Top of MATERIAL TO PROCESS
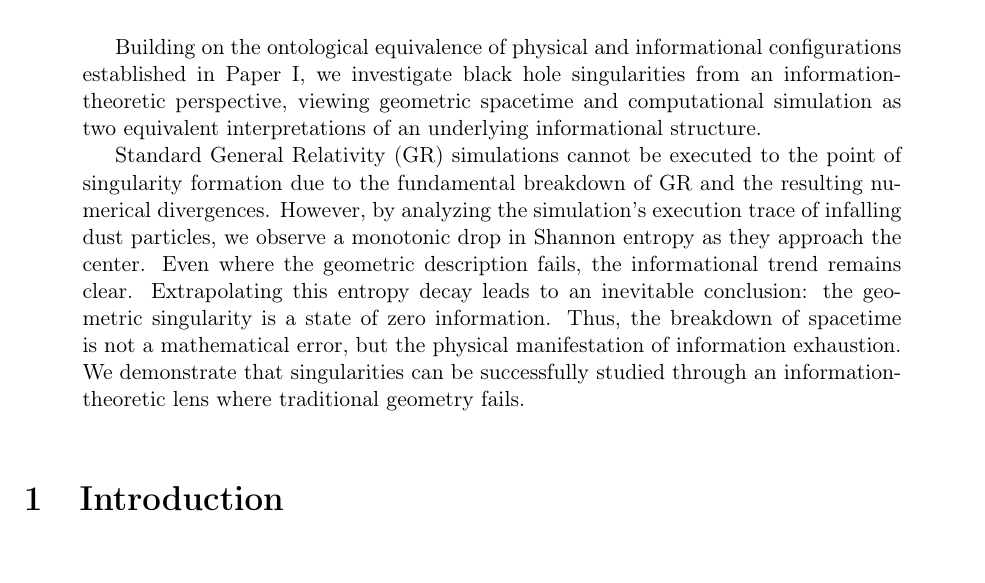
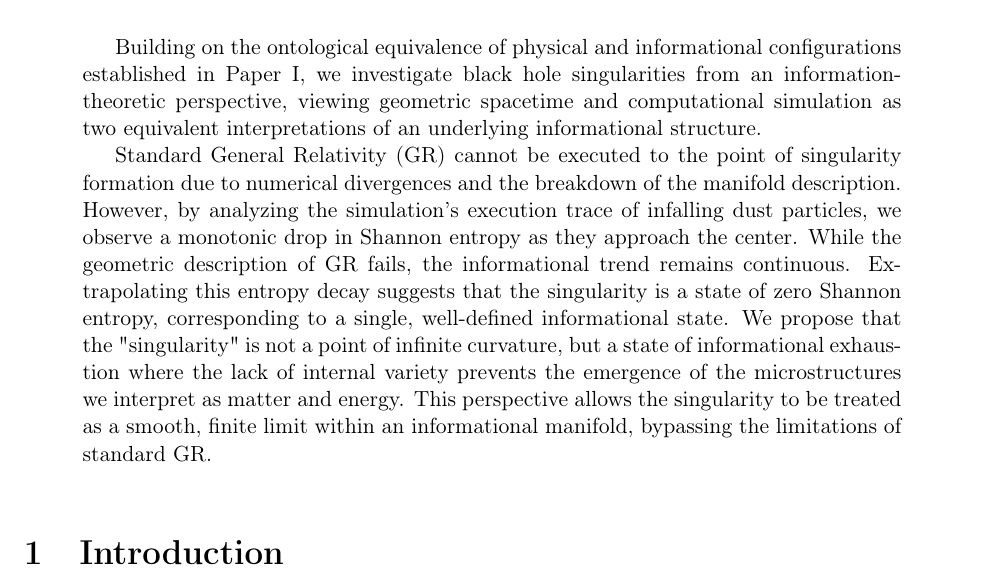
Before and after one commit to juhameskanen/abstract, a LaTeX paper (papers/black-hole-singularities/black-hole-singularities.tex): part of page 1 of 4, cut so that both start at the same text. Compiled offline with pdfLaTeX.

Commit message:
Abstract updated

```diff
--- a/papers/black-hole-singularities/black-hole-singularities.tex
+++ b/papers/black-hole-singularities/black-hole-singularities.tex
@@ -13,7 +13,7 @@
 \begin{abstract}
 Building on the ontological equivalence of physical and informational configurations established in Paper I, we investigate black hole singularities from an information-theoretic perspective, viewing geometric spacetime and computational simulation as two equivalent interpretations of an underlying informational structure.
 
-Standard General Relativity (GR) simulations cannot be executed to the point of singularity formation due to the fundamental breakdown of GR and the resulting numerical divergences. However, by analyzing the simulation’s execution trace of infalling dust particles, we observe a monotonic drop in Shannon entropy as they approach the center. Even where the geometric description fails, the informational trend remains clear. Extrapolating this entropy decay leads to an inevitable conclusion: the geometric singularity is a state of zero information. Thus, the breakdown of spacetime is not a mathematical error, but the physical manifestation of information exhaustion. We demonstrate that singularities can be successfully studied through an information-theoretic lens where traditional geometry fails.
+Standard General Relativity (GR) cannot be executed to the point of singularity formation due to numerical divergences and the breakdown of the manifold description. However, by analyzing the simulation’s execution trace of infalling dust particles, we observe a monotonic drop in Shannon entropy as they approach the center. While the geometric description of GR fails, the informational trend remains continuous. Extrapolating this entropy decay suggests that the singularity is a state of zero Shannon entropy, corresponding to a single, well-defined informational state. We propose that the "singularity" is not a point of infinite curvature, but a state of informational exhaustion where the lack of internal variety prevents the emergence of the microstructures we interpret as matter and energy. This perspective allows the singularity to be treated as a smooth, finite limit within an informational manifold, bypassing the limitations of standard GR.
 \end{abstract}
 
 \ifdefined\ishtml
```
Bottom of MATERIAL TO PROCESS
● **WHAT THE TASK ASKS**
The result should be an exact copy of the material, containing no pictures.

● **SOLUTION TO THIS PROBLEM**
Before and after one commit to juhameskanen/abstract, a LaTeX paper (papers/black-hole-singularities/black-hole-singularities.tex): part of page 1 of 4, cut so that both start at the same text. Compiled offline with pdfLaTeX.

Commit message:
Abstract updated

```diff
--- a/papers/black-hole-singularities/black-hole-singularities.tex
+++ b/papers/black-hole-singularities/black-hole-singularities.tex
@@ -13,7 +13,7 @@
 \begin{abstract}
 Building on the ontological equivalence of physical and informational configurations established in Paper I, we investigate black hole singularities from an information-theoretic perspective, viewing geometric spacetime and computational simulation as two equivalent interpretations of an underlying informational structure.
 
-Standard General Relativity (GR) simulations cannot be executed to the point of singularity formation due to the fundamental breakdown of GR and the resulting numerical divergences. However, by analyzing the simulation’s execution trace of infalling dust particles, we observe a monotonic drop in Shannon entropy as they approach the center. Even where the geometric description fails, the informational trend remains clear. Extrapolating this entropy decay leads to an inevitable conclusion: the geometric singularity is a state of zero information. Thus, the breakdown of spacetime is not a mathematical error, but the physical manifestation of information exhaustion. We demonstrate that singularities can be successfully studied through an information-theoretic lens where traditional geometry fails.
+Standard General Relativity (GR) cannot be executed to the point of singularity formation due to numerical divergences and the breakdown of the manifold description. However, by analyzing the simulation’s execution trace of infalling dust particles, we observe a monotonic drop in Shannon entropy as they approach the center. While the geometric description of GR fails, the informational trend remains continuous. Extrapolating this entropy decay suggests that the singularity is a state of zero Shannon entropy, corresponding to a single, well-defined informational state. We propose that the "singularity" is not a point of infinite curvature, but a state of informational exhaustion where the lack of internal variety prevents the emergence of the microstructures we interpret as matter and energy. This perspective allows the singularity to be treated as a smooth, finite limit within an informational manifold, bypassing the limitations of standard GR.
 \end{abstract}
 
 \ifdefined\ishtml
```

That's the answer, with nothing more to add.